Connecting to your "Inner Critic" using Internal Family Systems (IFS)
Updated: Jan 22
The COVID-19 Pandemic stay-at-home orders and lockdowns meant that most venues were shut and people couldn't go anywhere or have their friends or family over. This placed an enormous burden on people’s coping capacity because it meant you aren’t really seeing that many people in face-to-face, and you were deprived of external support and the distractions of the outside world. We as a species are literally wired for close connection with others, and that was being prevented in the service of public health. It also means that people spent more time on their own. While for some this was a gift, for others with difficult personal histories this can be brutal, particularly if one has a quite well developed “Inner Critic” which makes a lot of time alone torturous.
In reality, a harsh Inner Critic might have some very short-term motivational pay offs, but it doesn’t really make us productive in the long-term. In fact, it can actually be quite debilitating for someone to live with their Inner Critic long-term and it can impair and restrict us in ways we're most likely not always aware. Indeed, there’s a lot of research out there that indicates that self-criticism tends to be a component of many high prevalence mental health challenges, such as depressive, anxiety issues, and phobias.
As well as the assumption of multiplicity of mind, Internal Family Systems Therapy assumes that all Parts of the personality have a positive intention for us. This is a very different perspective than most theories of mind that see self-criticism as pathological and use various techniques to attempt to suppress or push it away. In Internal Family Systems, we actually do the opposite and try to get really curious about the Inner Critic to begin to understand that this critical part is actually working very hard to protect us. The Part says all those mean things with the best intentions and it honestly believes it is helping us.
So, practically, how can we begin to connect with the Inner Critic and actually learn what it wants for us, and maybe even actually befriend it?
1. Using the IFS protocol, we attempt to find the Part in or around your body.

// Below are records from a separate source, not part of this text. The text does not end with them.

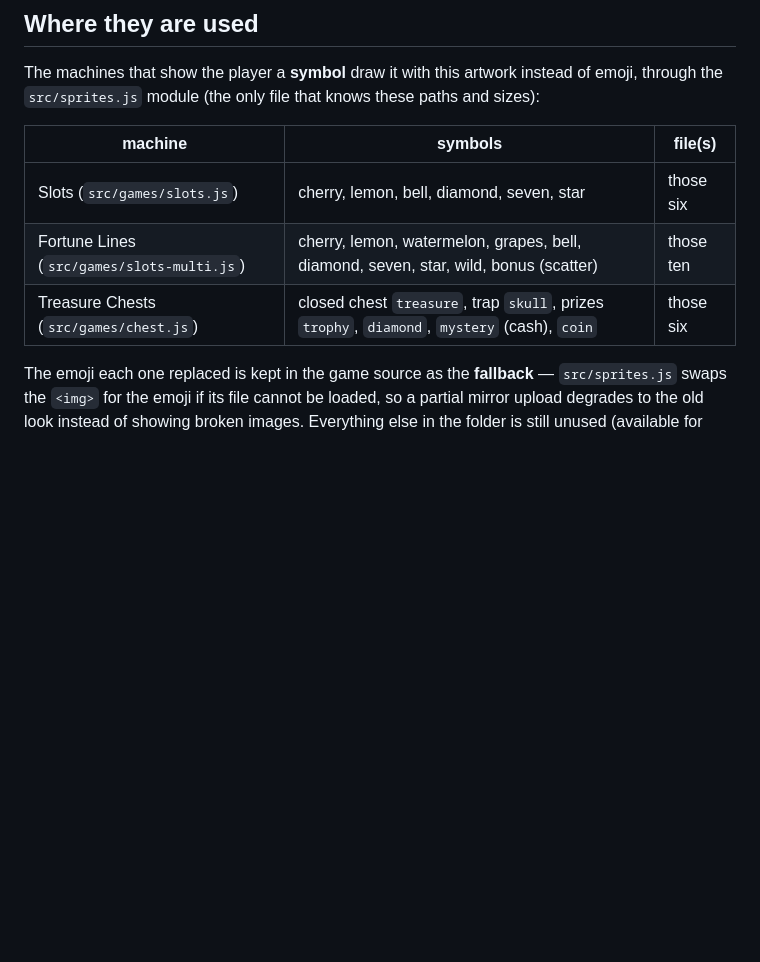
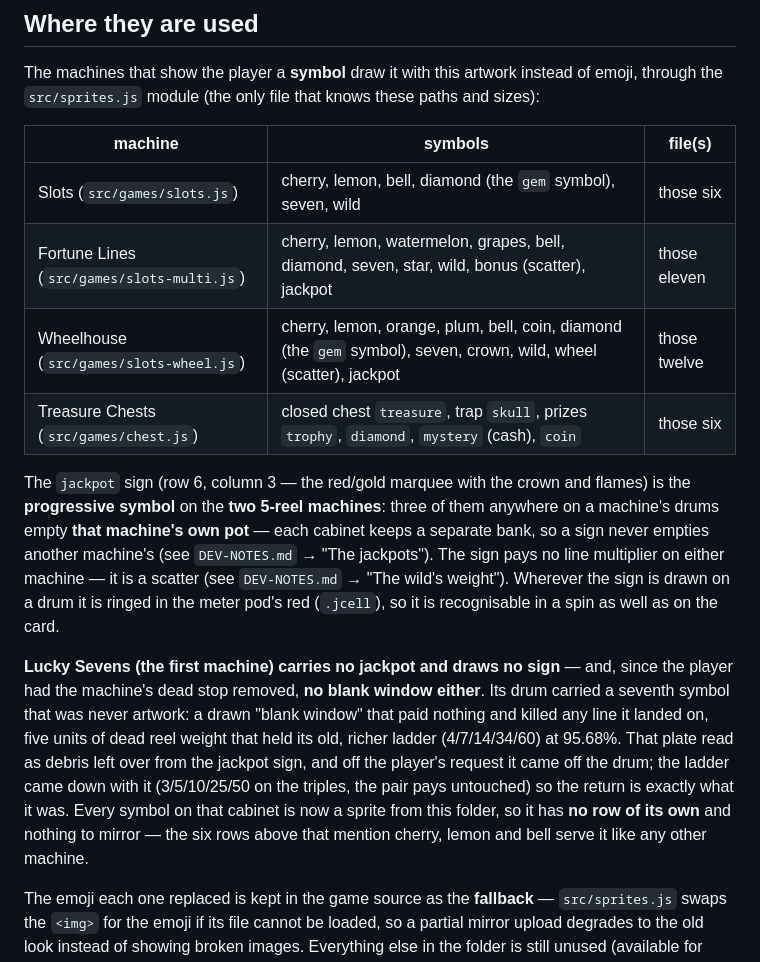
Before and after one commit to ChrisLegend95/Casino-Royale, a Markdown page: sprites/README.md, the part around the change. Drawn GitHub-style; blank space fills up the shorter version.

Commit message:
Safty update (In case i miss anytihng)

```diff
--- a/sprites/README.md
+++ b/sprites/README.md
@@ -10,9 +10,27 @@ the `src/sprites.js` module (the only file that knows these paths and sizes):
 
 | machine | symbols | file(s) |
 |---|---|---|
-| Slots (`src/games/slots.js`) | cherry, lemon, bell, diamond, seven, star | those six |
-| Fortune Lines (`src/games/slots-multi.js`) | cherry, lemon, watermelon, grapes, bell, diamond, seven, star, wild, bonus (scatter) | those ten |
+| Slots (`src/games/slots.js`) | cherry, lemon, bell, diamond (the `gem` symbol), seven, wild | those six |
+| Fortune Lines (`src/games/slots-multi.js`) | cherry, lemon, watermelon, grapes, bell, diamond, seven, star, wild, bonus (scatter), jackpot | those eleven |
+| Wheelhouse (`src/games/slots-wheel.js`) | cherry, lemon, orange, plum, bell, coin, diamond (the `gem` symbol), seven, crown, wild, wheel (scatter), jackpot | those twelve |
 | Treasure Chests (`src/games/chest.js`) | closed chest `treasure`, trap `skull`, prizes `trophy`, `diamond`, `mystery` (cash), `coin` | those six |
+
+The `jackpot` sign (row 6, column 3 — the red/gold marquee with the crown and flames) is the
+**progressive symbol** on the **two 5-reel machines**: three of them anywhere on a machine's drums
+empty **that machine's own pot** — each cabinet keeps a separate bank, so a sign never empties another
+machine's (see `DEV-NOTES.md` → "The jackpots"). The sign pays no line multiplier on either machine —
+it is a scatter (see `DEV-NOTES.md` → "The wild's weight"). Wherever the sign is drawn on a drum it is
+ringed in the meter pod's red (`.jcell`), so it is recognisable in a spin as well as on the card.
+
+**Lucky Sevens (the first machine) carries no jackpot and draws no sign** — and, since the player had
+the machine's dead stop removed, **no blank window either**. Its drum carried a seventh symbol that was
+never artwork: a drawn "blank window" that paid nothing and killed any line it landed on, five units of
+dead reel weight that held its old, richer ladder (4/7/14/34/60) at 95.68%. That plate read as debris
+left over from the jackpot sign, and off the player's request it came off the drum; the ladder came down
+with it (3/5/10/25/50 on the triples, the pair pays untouched) so the return is exactly what it was.
+Every symbol on that cabinet is now a sprite from this folder, so it has **no row of its own** and
+nothing to mirror — the six rows above that mention cherry, lemon and bell serve it like any other
+machine.
 
 The emoji each one replaced is kept in the game source as the **fallback** — `src/sprites.js` swaps
 the `<img>` for the emoji if its file cannot be loaded, so a partial mirror upload degrades to the
```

So we attempt to focus our attention internally, and try and conceptualise the part either getting a mental image of something, a memory of when the Part was really active, or a body sensation related to the Part (e.g., slouched posture, tension in an area of your body). Then you can focus on the Part to find out more about it. How old does it feel? What does it look like? Does it sound familiar? Perhaps it sounds like a person from your past, a parent, or an ex-partner. Maybe it sounds like someone currently in your life?
2. Once you've conceptualised the Part, you can then check and see how you “feel towards” the Part? Do you like it, or not like it? Do you want it gone, or want it to stick around to get to know it? This is where it gets tricky because if how you “feel toward” the part is anything but a form of curiosity, compassion, and/or interest, you can quickly get a sense that there are other Parts of the personality that are hating on the Part or don’t like it. If this is the case, you can gently ask these Parts to step back into a spectator role while you get to know the Inner Critic. The asking the parts to step back is key. Unlike other approaches, in IFS we never force anything to happen. If the Part/s that don’t like the Inner Critic won’t step back, we will ask them what they’re concerned about, and maybe spend some time getting to know them.
3. If you were able to get the Parts that didn’t like the Inner Critic to soften back, you can now ask the Inner Critic some questions from a place of curiosity and interest. Here are a few typical IFS questions to ask the Inner Critic:
“What is it you’d like me to know?”
“What are you afraid might happen if you stop being hard on me?”
“When you say critical things to me, how are you trying to help?”
4. As you maintain your compassionate and curious stance towards the Inner Critic, take as much time as you need to listen. Would you like to ask that part some other questions? Each time your critical Part answers a question, you can let it know that you heard it.
You’ll probably learn that your critical part is reacting from deep-seated fears. It’s trying to protect you from future harm. It wants to keep you safe. When you learn that your part wants to protect you, you may feel less likely to tell it to shut up and leave you alone. You might even begin to feel some compassion for the critical part because it’s always responding from a place of deep-seated fear, usually from a place of hurt.
As you become more familiar with when and how your critical parts show up, you can start responding differently. You can say something like, “I hear you. I know you’re worried I’ll make a mistake or get hurt by others, Thank you for your concern about me. Right now I’m going to ask you to step aside while I decide what I’m going to do.” You’re telling that part that you hear it. You are compassionately asking your critical part to let you - not it - decide what’s next.
Communicating with your Inner Critic using the IFS process takes some practice, but what can ultimately happen is that you’ll find it much easier to notice when it shows up and easier to connect with it to soften back. You may even find using this process the Inner Critic itself can soften and transform into an Inner Mentor or Inner Champion. This is really testament to power the power of the IFS process which encourages self-compassion as the default rather than self-criticism.